■ What this task involves
Could you show each line of the records that contains the word "data"?
****************************************
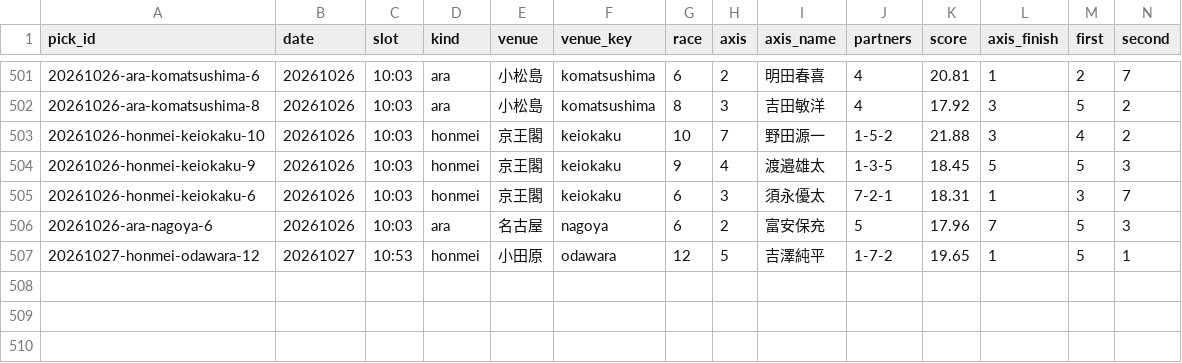
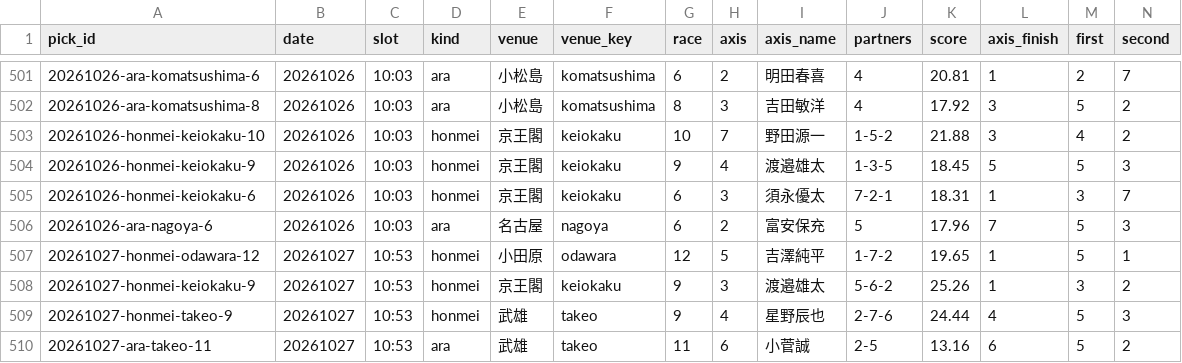
Before and after one commit to enfenitiefort863s-afk/chari-mash, a CSV file: data/results.csv, drawn as a sheet; only a part is shown, gaps mark what is left out; rows hold the shown columns only; the diff names each change by its address in the sheet, - before the commit and + after, or states it on an @@ line.

```diff
--- a/data/results.csv
+++ b/data/results.csv
+row 508: 20261027-honmei-keiokaku-9 | 20261027 | 10:53 | honmei | 京王閣 | keiokaku | 9 | 3 | 渡邉雄太 | 5-6-2 | 25.26 | 1 | 3 | 2
+row 509: 20261027-honmei-takeo-9 | 20261027 | 10:53 | honmei | 武雄 | takeo | 9 | 4 | 星野辰也 | 2-7-6 | 24.44 | 4 | 5 | 3
+row 510: 20261027-ara-takeo-11 | 20261027 | 10:53 | ara | 武雄 | takeo | 11 | 6 | 小菅誠 | 2-5 | 13.16 | 6 | 5 | 2
```
Also changed, not shown: 2 other files.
****************************************
■ Task output
Before and after one commit to enfenitiefort863s-afk/chari-mash, a CSV file: data/results.csv, drawn as a sheet; only a part is shown, gaps mark what is left out; rows hold the shown columns only; the diff names each change by its address in the sheet, - before the commit and + after, or states it on an @@ line.
--- a/data/results.csv
+++ b/data/results.csv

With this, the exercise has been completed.